Search the records for the string "Reveal" and copy every line where it turns up.

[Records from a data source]
■ ■ ■ ■ ■ ■ ■

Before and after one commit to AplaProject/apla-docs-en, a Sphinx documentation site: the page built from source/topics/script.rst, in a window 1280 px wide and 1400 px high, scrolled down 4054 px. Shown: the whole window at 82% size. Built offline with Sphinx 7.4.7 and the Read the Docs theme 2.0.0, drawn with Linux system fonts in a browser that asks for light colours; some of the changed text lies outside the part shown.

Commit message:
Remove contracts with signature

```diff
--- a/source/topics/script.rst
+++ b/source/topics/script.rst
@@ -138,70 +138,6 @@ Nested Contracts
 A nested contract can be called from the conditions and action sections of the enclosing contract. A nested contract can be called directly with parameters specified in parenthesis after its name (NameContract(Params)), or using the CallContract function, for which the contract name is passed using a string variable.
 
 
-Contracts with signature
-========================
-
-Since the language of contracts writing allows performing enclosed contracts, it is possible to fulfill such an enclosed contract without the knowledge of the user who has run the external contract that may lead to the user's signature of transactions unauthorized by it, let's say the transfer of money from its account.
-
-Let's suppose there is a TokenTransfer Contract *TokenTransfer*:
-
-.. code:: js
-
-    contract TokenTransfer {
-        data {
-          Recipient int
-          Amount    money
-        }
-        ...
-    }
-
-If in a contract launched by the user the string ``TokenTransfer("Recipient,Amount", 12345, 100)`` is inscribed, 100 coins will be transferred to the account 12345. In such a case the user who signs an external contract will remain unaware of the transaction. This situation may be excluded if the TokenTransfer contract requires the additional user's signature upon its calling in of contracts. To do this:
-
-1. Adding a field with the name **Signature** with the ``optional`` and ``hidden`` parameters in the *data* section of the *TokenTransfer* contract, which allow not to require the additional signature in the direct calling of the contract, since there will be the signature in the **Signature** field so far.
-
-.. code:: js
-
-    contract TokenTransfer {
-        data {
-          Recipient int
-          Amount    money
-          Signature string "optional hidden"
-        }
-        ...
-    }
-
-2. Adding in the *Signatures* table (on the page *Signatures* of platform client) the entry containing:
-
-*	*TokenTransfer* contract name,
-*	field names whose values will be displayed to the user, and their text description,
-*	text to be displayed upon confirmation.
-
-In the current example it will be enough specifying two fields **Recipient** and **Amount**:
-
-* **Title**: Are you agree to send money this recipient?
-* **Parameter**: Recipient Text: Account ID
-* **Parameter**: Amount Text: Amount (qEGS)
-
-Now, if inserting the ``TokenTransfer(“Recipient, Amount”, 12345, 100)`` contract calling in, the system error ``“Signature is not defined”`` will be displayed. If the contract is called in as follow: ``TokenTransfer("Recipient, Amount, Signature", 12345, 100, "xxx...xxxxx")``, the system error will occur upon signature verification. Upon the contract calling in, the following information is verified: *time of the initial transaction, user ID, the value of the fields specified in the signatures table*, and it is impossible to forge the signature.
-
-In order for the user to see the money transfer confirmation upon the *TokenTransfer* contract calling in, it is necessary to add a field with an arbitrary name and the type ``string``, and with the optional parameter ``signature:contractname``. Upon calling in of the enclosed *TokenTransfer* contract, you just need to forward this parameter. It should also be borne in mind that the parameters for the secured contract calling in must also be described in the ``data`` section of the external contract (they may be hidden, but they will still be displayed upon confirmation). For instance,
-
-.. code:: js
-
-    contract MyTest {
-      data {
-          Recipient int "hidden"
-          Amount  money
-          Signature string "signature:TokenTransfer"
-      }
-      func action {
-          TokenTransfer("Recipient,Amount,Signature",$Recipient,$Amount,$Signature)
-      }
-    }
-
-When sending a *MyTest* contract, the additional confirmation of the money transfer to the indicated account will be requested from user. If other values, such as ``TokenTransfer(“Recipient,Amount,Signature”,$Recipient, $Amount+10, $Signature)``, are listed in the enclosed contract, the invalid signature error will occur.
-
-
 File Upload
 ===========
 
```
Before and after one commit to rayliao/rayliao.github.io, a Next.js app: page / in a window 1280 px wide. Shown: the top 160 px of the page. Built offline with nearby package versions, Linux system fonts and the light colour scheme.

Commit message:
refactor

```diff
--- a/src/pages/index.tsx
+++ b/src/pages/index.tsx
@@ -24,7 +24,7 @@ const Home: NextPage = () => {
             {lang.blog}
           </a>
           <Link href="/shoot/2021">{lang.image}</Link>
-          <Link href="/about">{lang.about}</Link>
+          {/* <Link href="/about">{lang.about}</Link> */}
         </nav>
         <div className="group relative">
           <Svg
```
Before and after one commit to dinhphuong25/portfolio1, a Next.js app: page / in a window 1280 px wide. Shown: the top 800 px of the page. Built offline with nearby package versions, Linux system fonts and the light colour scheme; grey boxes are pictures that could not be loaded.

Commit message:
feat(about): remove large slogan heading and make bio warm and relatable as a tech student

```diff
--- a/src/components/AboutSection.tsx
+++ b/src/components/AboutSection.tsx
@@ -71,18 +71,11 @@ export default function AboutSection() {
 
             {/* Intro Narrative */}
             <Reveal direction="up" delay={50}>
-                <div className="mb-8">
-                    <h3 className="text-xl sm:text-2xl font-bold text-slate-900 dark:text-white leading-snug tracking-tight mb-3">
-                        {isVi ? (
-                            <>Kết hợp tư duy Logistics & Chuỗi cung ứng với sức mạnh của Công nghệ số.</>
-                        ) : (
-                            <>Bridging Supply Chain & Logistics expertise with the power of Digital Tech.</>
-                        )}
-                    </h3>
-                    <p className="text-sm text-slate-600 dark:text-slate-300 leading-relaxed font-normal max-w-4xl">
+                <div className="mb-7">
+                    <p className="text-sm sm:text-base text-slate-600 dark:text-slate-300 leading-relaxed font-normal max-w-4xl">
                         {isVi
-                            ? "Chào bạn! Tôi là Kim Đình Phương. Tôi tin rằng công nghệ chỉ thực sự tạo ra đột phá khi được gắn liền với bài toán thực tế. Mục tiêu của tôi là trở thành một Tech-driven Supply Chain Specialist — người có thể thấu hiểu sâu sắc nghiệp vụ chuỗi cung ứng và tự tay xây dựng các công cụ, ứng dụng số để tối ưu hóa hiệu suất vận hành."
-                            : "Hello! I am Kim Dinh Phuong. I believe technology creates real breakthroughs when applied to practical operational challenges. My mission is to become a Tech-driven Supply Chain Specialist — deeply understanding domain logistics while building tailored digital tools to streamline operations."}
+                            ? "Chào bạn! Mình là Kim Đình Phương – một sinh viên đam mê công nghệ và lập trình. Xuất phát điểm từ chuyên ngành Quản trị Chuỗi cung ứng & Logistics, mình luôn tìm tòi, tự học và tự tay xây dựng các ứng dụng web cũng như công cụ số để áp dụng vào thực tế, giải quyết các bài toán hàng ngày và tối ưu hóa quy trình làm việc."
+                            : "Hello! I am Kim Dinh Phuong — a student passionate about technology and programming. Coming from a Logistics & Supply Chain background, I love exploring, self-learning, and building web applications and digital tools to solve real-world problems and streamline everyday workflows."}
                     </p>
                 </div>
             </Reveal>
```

■ ■ ■ ■ ■ ■ ■

**SOLVED EXERCISE:**
             <Reveal direction="up" delay={50}>
             </Reveal>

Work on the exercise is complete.